Description of the task:
Give the records again in full, exactly as they appear, but without the pictures.

▬▬▬

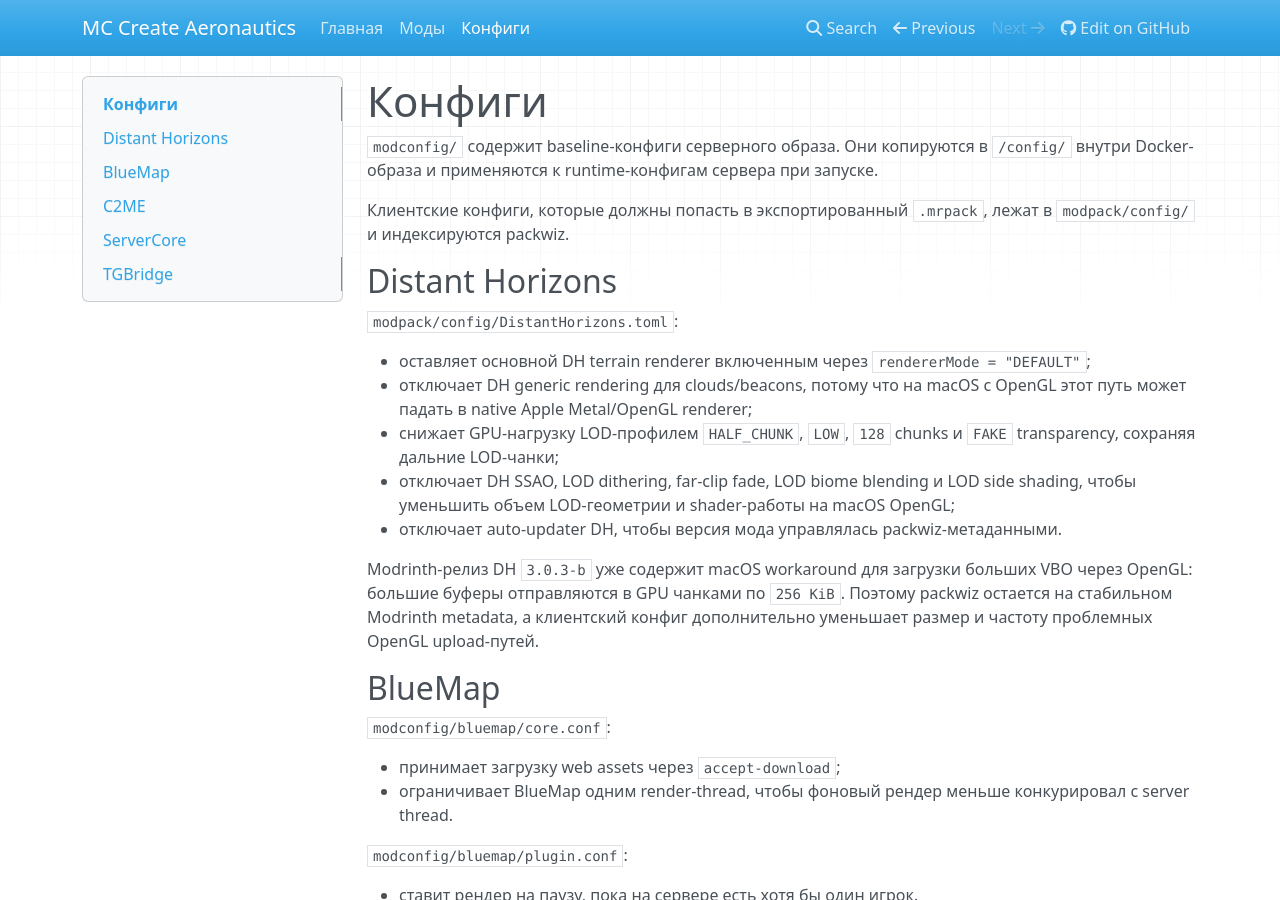
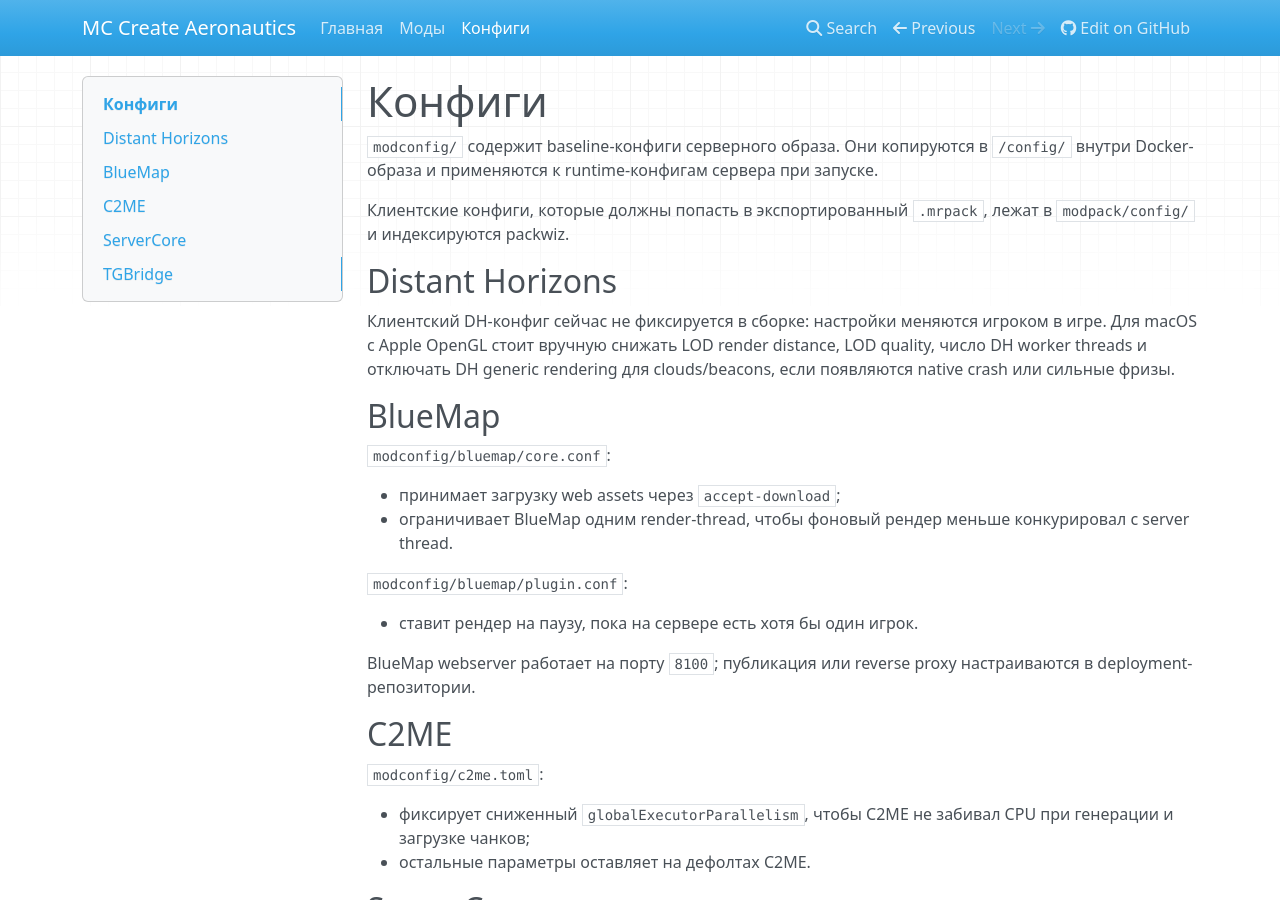
Before and after one commit to AlexCawl/mc-create-aeronautics-modpack, an MkDocs documentation site: the page built from docs/modpack.md, in a window 1280 px wide and 900 px high. Built offline with MkDocs 1.6.1, drawn with Linux system fonts in a browser that asks for light colours; nearby versions of some CDN libraries.

```diff
--- a/docs/modpack.md
+++ b/docs/modpack.md
@@ -6,15 +6,7 @@
 
 ## Distant Horizons
 
-`modpack/config/DistantHorizons.toml`:
-
-- оставляет основной DH terrain renderer включенным через `rendererMode = "DEFAULT"`;
-- отключает DH generic rendering для clouds/beacons, потому что на macOS с OpenGL этот путь может падать в native Apple Metal/OpenGL renderer;
-- снижает GPU-нагрузку LOD-профилем `HALF_CHUNK`, `LOW`, `128` chunks и `FAKE` transparency, сохраняя дальние LOD-чанки;
-- отключает DH SSAO, LOD dithering, far-clip fade, LOD biome blending и LOD side shading, чтобы уменьшить объем LOD-геометрии и shader-работы на macOS OpenGL;
-- отключает auto-updater DH, чтобы версия мода управлялась packwiz-метаданными.
-
-Modrinth-релиз DH `3.0.3-b` уже содержит macOS workaround для загрузки больших VBO через OpenGL: большие буферы отправляются в GPU чанками по `256 KiB`. Поэтому packwiz остается на стабильном Modrinth metadata, а клиентский конфиг дополнительно уменьшает размер и частоту проблемных OpenGL upload-путей.
+Клиентский DH-конфиг сейчас не фиксируется в сборке: настройки меняются игроком в игре. Для macOS с Apple OpenGL стоит вручную снижать LOD render distance, LOD quality, число DH worker threads и отключать DH generic rendering для clouds/beacons, если появляются native crash или сильные фризы.
 
 ## BlueMap
 
```
Also changed, not shown: docs/mods.md (+6 -3 lines), 8 other files.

▬▬▬

Answer area:
Before and after one commit to AlexCawl/mc-create-aeronautics-modpack, an MkDocs documentation site: the page built from docs/modpack.md, in a window 1280 px wide and 900 px high. Built offline with MkDocs 1.6.1, drawn with Linux system fonts in a browser that asks for light colours; nearby versions of some CDN libraries.

```diff
--- a/docs/modpack.md
+++ b/docs/modpack.md
@@ -6,15 +6,7 @@
 
 ## Distant Horizons
 
-`modpack/config/DistantHorizons.toml`:
-
-- оставляет основной DH terrain renderer включенным через `rendererMode = "DEFAULT"`;
-- отключает DH generic rendering для clouds/beacons, потому что на macOS с OpenGL этот путь может падать в native Apple Metal/OpenGL renderer;
-- снижает GPU-нагрузку LOD-профилем `HALF_CHUNK`, `LOW`, `128` chunks и `FAKE` transparency, сохраняя дальние LOD-чанки;
-- отключает DH SSAO, LOD dithering, far-clip fade, LOD biome blending и LOD side shading, чтобы уменьшить объем LOD-геометрии и shader-работы на macOS OpenGL;
-- отключает auto-updater DH, чтобы версия мода управлялась packwiz-метаданными.
-
-Modrinth-релиз DH `3.0.3-b` уже содержит macOS workaround для загрузки больших VBO через OpenGL: большие буферы отправляются в GPU чанками по `256 KiB`. Поэтому packwiz остается на стабильном Modrinth metadata, а клиентский конфиг дополнительно уменьшает размер и частоту проблемных OpenGL upload-путей.
+Клиентский DH-конфиг сейчас не фиксируется в сборке: настройки меняются игроком в игре. Для macOS с Apple OpenGL стоит вручную снижать LOD render distance, LOD quality, число DH worker threads и отключать DH generic rendering для clouds/beacons, если появляются native crash или сильные фризы.
 
 ## BlueMap
 
```
Also changed, not shown: docs/mods.md (+6 -3 lines), 8 other files.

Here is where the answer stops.